## [Work task]
For the string "hidden", search the entries below and copy every line where it appears.

## [Excerpted data]
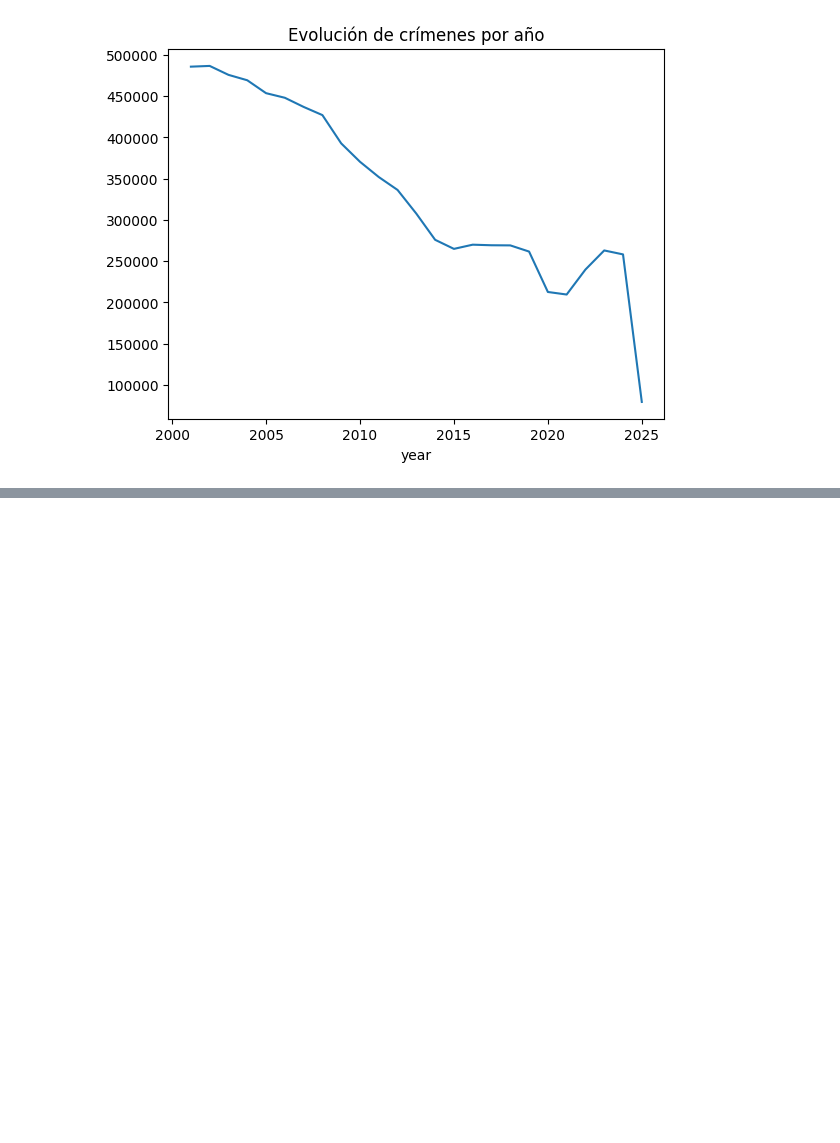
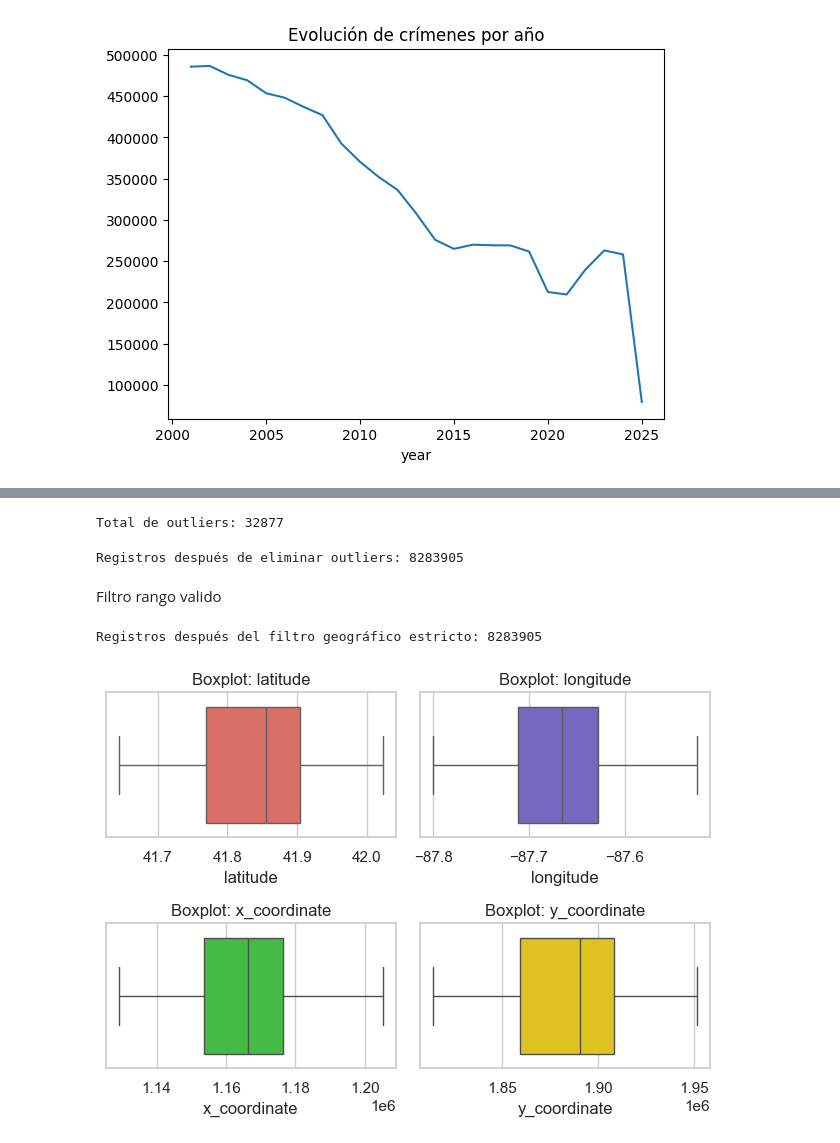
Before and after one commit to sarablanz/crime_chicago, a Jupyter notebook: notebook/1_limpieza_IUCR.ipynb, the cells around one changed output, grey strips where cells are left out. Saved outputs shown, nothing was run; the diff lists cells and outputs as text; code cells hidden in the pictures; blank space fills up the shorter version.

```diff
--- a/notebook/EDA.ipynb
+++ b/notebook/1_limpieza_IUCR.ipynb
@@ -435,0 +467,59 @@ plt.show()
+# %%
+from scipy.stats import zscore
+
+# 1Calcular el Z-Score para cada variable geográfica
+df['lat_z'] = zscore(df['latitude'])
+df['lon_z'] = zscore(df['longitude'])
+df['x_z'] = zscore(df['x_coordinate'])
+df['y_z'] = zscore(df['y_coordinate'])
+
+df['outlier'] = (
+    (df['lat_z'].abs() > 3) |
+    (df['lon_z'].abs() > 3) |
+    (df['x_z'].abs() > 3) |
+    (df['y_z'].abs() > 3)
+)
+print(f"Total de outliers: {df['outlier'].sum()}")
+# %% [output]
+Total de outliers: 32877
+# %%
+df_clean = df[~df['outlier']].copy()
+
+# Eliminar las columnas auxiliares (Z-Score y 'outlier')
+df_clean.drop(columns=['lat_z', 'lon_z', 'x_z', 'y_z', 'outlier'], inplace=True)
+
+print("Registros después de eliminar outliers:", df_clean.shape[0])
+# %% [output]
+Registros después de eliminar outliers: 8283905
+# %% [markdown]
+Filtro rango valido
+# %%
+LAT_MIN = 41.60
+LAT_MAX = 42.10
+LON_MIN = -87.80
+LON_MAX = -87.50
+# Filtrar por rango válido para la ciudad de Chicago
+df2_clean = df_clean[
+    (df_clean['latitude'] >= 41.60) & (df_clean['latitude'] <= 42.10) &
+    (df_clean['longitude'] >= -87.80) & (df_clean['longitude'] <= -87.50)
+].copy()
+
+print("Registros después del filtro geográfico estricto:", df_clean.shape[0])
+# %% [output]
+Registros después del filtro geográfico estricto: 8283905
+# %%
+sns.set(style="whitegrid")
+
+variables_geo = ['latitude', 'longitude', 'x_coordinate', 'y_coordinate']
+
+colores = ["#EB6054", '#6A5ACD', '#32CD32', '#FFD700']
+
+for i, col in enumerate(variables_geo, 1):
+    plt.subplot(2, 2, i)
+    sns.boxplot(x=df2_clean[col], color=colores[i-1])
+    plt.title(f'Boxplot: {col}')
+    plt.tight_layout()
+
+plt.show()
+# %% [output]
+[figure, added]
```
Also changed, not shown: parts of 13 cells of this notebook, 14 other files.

---

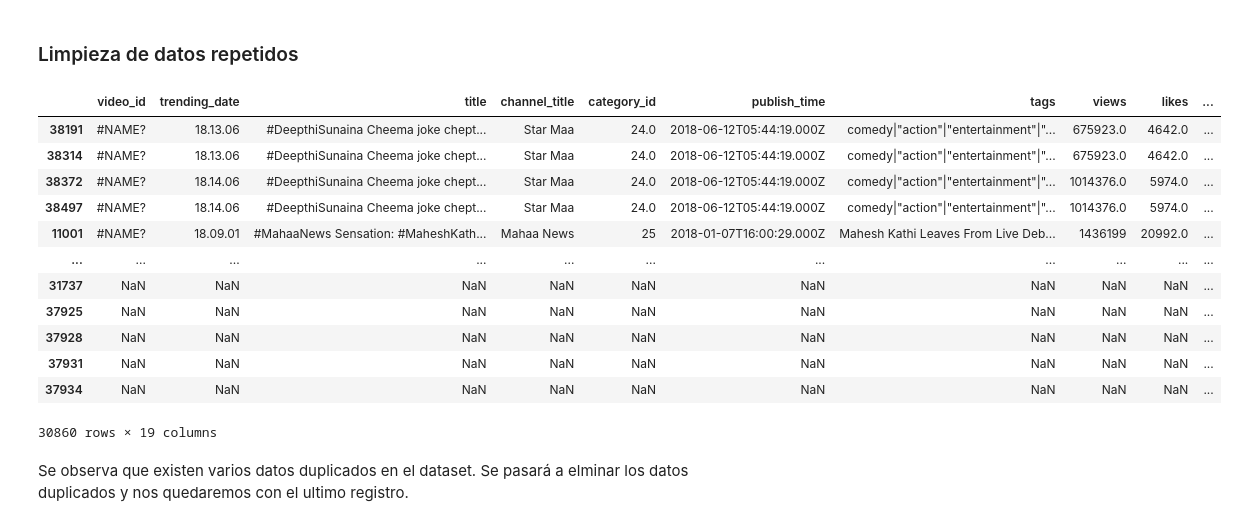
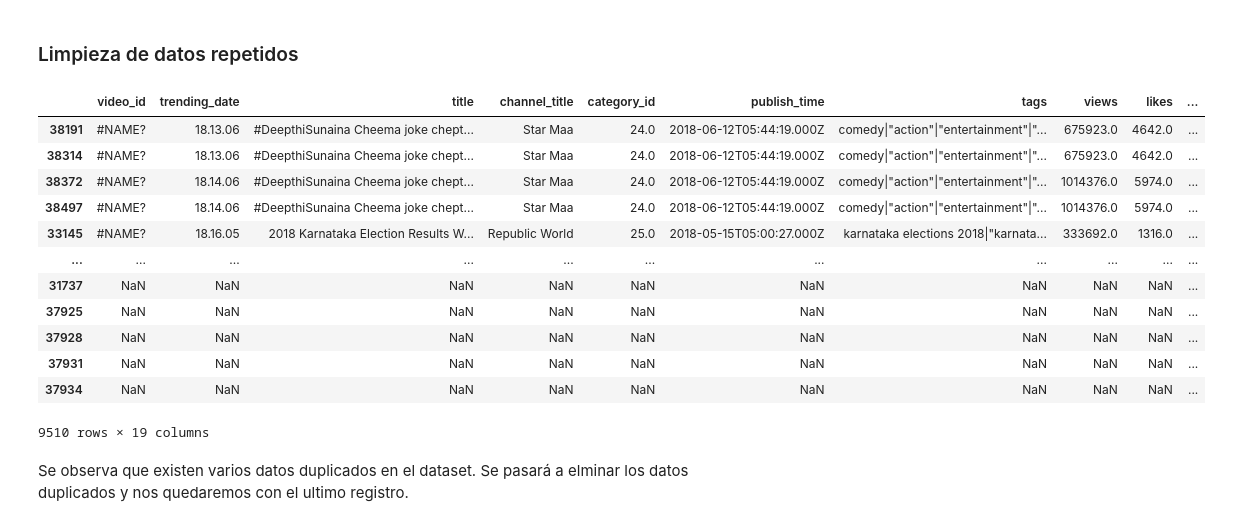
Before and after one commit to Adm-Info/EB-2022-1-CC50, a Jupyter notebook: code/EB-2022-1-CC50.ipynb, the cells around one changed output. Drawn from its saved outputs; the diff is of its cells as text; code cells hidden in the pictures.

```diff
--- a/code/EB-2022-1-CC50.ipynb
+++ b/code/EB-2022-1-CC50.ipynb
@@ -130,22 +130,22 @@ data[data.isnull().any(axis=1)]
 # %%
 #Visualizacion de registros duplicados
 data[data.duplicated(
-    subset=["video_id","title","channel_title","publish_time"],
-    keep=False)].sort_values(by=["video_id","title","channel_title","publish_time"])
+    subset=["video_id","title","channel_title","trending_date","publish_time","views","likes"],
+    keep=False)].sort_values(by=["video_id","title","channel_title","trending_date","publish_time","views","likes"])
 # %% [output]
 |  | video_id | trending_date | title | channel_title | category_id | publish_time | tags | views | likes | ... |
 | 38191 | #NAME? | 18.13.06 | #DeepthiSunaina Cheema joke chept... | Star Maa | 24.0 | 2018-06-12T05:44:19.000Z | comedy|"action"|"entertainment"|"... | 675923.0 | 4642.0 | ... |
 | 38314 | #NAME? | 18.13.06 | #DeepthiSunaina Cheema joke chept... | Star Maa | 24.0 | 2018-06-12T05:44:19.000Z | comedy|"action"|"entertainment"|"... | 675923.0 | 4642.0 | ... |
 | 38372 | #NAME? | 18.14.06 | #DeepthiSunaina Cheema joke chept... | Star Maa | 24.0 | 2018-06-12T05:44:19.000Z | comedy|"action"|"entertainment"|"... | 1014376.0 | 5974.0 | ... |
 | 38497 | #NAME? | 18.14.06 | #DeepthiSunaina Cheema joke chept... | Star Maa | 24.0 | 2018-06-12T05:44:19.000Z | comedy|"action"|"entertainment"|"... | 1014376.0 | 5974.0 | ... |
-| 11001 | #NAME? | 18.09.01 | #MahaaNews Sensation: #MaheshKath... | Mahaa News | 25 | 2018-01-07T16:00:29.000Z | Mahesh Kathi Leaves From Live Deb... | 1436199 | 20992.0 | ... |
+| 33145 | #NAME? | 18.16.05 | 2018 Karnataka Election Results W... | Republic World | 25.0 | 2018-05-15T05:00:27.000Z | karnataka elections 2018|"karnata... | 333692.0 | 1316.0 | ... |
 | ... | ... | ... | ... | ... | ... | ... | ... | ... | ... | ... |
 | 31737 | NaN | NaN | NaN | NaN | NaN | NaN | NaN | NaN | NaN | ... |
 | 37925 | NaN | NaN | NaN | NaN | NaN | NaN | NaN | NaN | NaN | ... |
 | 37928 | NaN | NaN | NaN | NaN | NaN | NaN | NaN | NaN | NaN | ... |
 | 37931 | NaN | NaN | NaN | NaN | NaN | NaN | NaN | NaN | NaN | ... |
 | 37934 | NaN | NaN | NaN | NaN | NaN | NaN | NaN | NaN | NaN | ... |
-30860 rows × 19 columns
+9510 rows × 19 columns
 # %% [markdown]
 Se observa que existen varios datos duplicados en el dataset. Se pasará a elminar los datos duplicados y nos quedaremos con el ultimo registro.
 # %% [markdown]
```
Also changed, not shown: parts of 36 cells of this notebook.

## [Task response]
Before and after one commit to sarablanz/crime_chicago, a Jupyter notebook: notebook/1_limpieza_IUCR.ipynb, the cells around one changed output, grey strips where cells are left out. Saved outputs shown, nothing was run; the diff lists cells and outputs as text; code cells hidden in the pictures; blank space fills up the shorter version.
Before and after one commit to Adm-Info/EB-2022-1-CC50, a Jupyter notebook: code/EB-2022-1-CC50.ipynb, the cells around one changed output. Drawn from its saved outputs; the diff is of its cells as text; code cells hidden in the pictures.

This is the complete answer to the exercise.